Attorney General Aaron Ford Joins Multistate Effort to Defend Temporary Protected Status Holders Before the Ninth Circuit Court of Appeals

February 8, 2019

Carson City, NV – Nevada Attorney General Aaron Ford joined a coalition of 22 attorneys general in filing a friend-of-the-court brief in Ramos v. Nielsen before the U.S. Court of Appeals for the Ninth Circuit. The brief supports the plaintiffs’ efforts to prevent the potential deportation of hundreds of thousands of individuals currently residing in the U.S. who hold Temporary Protected Status (TPS). Furthermore, the brief asks the Ninth Circuit to uphold the preliminary nationwide injunction that plaintiffs obtained in the District Court that would prevent the U.S. Department of Homeland Security (DHS) from terminating TPS designations for Haiti, El Salvador, Nicaragua and Sudan.

    “Nevada is home to more than 4,000 Temporary Protected Status holders who are working, contributing members of our community at large,” said Attorney General Aaron Ford. “Facing dire circumstances, they sought shelter and comfort here. While this Administration has attacked this population and the program that protects them, my office has filed this brief to show support for these 4,000 individuals who call Nevada home, and we will continue to prioritize the safety and well-being of our families.”

      “Protecting the TPS program isn’t a negotiating tactic — it’s a promise made to the thousands of TPS holders for whom home means Nevada,” added Governor Steve Sisolak. “My administration will always stand up for the most vulnerable in our State, including our friends and neighbors who fled disease, violence, starvation and other life-threatening conditions. Nevada’s TPS holders are vital members of our economy and society, and we will continue to fight to protect them.”
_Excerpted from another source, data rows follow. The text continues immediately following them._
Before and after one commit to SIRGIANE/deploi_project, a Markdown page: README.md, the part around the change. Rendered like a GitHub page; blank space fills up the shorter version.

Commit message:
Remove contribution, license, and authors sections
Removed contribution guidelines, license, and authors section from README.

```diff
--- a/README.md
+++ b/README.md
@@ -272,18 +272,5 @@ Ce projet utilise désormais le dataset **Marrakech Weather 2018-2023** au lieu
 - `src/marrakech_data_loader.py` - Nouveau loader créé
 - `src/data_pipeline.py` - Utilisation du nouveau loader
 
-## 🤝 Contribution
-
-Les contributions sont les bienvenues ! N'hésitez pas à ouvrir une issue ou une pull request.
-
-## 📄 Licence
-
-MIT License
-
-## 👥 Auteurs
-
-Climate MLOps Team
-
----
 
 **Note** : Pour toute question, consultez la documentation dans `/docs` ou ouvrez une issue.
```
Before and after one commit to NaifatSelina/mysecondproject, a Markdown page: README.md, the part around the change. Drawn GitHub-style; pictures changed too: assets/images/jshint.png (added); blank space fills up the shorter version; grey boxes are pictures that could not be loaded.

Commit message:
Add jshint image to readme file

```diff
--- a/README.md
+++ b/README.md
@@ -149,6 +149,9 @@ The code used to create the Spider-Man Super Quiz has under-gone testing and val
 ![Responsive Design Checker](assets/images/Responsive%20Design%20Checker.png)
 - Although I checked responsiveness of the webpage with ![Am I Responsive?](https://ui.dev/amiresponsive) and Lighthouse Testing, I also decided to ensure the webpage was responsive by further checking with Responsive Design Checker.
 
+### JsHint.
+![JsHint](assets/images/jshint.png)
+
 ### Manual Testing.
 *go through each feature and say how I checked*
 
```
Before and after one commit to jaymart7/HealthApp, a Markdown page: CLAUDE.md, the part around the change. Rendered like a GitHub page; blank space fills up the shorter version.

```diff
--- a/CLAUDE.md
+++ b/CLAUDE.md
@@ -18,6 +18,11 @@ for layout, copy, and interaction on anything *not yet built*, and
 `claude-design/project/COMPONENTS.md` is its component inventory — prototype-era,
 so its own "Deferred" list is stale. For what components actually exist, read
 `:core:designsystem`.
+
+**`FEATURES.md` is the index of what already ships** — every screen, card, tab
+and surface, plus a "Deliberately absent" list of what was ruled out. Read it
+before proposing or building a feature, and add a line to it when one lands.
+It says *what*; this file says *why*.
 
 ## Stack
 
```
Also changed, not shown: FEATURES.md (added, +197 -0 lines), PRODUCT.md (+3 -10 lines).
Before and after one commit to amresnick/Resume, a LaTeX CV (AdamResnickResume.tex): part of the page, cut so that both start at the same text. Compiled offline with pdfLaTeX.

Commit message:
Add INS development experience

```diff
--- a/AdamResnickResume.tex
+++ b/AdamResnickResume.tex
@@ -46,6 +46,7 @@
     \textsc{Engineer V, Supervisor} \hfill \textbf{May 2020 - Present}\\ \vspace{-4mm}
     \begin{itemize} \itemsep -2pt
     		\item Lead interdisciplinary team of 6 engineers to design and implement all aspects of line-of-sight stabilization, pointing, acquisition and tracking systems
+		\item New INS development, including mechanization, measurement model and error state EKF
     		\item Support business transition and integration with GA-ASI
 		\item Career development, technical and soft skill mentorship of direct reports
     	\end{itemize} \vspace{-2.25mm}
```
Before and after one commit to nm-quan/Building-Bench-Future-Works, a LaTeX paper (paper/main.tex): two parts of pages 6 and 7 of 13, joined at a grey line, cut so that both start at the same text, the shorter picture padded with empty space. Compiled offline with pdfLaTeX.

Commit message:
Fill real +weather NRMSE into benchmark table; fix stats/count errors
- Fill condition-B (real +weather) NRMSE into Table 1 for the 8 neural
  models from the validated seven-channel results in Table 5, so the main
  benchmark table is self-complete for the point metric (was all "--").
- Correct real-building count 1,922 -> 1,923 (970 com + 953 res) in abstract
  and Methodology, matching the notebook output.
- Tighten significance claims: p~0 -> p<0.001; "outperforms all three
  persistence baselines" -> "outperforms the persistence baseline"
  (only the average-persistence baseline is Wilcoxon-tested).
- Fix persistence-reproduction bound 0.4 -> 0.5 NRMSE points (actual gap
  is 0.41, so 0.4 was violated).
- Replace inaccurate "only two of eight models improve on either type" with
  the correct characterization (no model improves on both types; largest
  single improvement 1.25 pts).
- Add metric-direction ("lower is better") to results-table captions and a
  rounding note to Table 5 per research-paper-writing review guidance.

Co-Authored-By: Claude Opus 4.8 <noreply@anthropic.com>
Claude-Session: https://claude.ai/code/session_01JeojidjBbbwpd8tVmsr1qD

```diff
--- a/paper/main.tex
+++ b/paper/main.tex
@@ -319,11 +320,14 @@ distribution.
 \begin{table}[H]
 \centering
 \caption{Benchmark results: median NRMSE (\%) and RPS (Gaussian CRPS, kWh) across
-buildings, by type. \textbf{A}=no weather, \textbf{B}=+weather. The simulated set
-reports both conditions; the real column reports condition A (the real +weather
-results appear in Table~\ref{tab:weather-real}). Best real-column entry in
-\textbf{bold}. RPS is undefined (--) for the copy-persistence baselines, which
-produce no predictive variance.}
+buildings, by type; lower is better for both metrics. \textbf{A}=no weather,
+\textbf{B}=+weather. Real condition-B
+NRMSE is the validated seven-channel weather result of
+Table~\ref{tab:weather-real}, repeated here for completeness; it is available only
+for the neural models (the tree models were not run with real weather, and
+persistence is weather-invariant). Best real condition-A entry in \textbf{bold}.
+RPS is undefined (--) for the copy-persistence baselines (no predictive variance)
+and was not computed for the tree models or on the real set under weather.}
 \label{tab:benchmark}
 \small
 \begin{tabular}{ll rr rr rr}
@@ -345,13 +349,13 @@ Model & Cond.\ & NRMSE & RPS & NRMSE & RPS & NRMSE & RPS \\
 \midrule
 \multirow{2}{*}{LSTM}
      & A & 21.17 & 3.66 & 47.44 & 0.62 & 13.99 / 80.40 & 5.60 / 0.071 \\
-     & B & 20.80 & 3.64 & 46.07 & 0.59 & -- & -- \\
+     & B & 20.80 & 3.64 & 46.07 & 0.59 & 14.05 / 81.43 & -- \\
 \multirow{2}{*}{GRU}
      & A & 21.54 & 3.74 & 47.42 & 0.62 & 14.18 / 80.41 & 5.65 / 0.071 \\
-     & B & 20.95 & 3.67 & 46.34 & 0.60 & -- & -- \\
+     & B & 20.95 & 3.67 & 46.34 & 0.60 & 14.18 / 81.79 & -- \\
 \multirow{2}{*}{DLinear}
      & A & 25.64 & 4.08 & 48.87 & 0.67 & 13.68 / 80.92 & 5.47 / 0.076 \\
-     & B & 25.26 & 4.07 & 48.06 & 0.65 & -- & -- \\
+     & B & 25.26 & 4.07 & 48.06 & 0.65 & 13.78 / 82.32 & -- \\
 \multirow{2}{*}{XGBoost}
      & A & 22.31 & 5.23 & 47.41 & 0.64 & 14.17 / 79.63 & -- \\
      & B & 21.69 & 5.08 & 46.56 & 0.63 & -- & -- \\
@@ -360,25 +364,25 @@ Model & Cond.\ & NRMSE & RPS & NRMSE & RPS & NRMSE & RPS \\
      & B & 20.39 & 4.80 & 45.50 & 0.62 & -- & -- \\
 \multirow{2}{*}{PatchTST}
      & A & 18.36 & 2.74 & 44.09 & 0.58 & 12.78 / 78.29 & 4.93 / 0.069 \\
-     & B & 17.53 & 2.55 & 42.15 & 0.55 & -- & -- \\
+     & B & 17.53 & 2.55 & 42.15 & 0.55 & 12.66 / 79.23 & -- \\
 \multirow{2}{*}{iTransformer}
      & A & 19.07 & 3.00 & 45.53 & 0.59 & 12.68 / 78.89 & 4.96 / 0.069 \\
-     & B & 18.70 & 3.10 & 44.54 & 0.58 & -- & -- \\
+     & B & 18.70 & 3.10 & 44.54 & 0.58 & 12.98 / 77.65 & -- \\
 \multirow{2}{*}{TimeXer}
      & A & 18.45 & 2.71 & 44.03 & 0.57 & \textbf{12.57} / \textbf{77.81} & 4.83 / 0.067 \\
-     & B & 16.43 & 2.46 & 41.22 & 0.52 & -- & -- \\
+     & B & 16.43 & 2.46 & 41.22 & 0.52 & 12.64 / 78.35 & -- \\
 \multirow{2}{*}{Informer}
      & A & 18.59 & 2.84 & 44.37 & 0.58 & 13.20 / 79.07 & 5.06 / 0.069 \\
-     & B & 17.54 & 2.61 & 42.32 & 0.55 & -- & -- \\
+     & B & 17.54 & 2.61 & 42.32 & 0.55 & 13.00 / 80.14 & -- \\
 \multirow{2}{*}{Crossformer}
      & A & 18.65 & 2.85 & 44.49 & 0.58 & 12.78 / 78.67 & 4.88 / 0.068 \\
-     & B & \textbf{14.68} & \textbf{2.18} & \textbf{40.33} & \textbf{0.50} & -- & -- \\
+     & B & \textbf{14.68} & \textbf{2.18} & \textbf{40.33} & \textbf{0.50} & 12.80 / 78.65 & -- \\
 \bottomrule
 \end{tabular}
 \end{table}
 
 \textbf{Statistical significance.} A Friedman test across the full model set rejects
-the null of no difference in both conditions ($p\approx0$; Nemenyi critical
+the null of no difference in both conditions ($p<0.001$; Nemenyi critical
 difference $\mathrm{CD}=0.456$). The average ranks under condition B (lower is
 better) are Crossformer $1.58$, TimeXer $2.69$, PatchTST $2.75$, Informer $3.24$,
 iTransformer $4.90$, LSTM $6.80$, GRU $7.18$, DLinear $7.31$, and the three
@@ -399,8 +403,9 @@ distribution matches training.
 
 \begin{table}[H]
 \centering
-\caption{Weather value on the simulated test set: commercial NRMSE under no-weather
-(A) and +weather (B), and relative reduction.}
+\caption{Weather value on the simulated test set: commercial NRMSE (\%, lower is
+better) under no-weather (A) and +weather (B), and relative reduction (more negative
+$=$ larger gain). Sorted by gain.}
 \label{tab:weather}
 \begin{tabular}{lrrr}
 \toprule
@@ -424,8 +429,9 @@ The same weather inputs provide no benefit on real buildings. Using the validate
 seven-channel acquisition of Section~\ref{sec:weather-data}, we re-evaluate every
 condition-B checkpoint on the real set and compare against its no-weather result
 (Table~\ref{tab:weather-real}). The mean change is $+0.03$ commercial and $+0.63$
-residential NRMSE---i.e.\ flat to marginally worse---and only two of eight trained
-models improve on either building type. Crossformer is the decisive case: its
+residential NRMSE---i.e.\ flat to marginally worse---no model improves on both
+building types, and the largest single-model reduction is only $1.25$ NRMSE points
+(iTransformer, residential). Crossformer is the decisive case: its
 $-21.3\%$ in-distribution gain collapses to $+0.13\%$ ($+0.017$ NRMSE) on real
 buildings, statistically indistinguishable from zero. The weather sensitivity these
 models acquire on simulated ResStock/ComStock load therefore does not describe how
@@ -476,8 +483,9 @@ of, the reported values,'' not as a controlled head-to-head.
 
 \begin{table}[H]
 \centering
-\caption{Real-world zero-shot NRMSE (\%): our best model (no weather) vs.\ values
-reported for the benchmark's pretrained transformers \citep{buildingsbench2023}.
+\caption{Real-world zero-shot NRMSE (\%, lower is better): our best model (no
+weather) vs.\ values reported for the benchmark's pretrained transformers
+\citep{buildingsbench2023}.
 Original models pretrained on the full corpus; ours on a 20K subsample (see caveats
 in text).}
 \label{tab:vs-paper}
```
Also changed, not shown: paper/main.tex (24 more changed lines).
        Temporary Protected Status designations protect individuals who are in the United States and whose home countries face armed conflict, natural disasters or other crises that make the return of TPS holders to their home countries unsafe. Many TPS holders have resided in the U.S. for a decade or more, starting families and businesses, purchasing homes and contributing to their communities.

          Under the Trump Administration, DHS changed its long-standing practice of evaluating the conditions of a country as a whole when determining whether it is safe for TPS holders to return. Without any substantial explanation, DHS argued that it can only look at the original condition in the home country that prompted its TPS designation when deciding whether to extend that designation. This new policy ignores other intervening conditions that pose serious threats to the safety of TPS holders.

            The plaintiffs in this case alleged that DHS enacted its new rule without following legal requirements, and the District Court agreed and blocked DHS from implementing the new policy pending the final outcome of the case. In this brief, the coalition of attorneys general note that DHS’s new rule is contrary to the public interest and will harm the people of Nevada and other states in a number of ways, including its impact on:

              • Family members and especially hundreds of thousands of U.S. citizen children, who will suffer trauma and hardship from unnecessary and forced separation;

                • The economy and the workforce, which are enriched by the employment, entrepreneurship and contributions of TPS holders;

                  • Public revenues, which are enhanced by the taxes contributed by TPS holders, including an estimated $100 million in property taxes collected annually from Salvadoran homeowners with TPS alone;

                    • Health and child care delivery, which will suffer from disruptions in care provided by TPS holders who work at child care facilities, nursing homes and hospitals, as well as provide in-home care;

                      • Public health, which will be hindered by the loss of employer-sponsored insurance for TPS holders and their families; and

                        • Public safety, which will be damaged by making former TPS holders less likely to report crime.

                          In the brief, the attorneys general also argue that the District Court’s decision to enter the preliminary injunction on a nationwide basis was correct, based on the substantial evidence presented to the court regarding the national impact of the federal government’s decisions to rescind TPS designations.

                            In addition to Nevada, attorneys general from the following states and territories have joined this brief: California, Connecticut, Delaware, the District of Columbia, Hawai’i, Illinois, Iowa, Maine, Maryland, Massachusetts, Michigan, Minnesota, New Jersey, New Mexico, New York, North Carolina, Oregon, Rhode Island, Vermont, Virginia, and Washington.

                              A copy of the amicus brief is available here.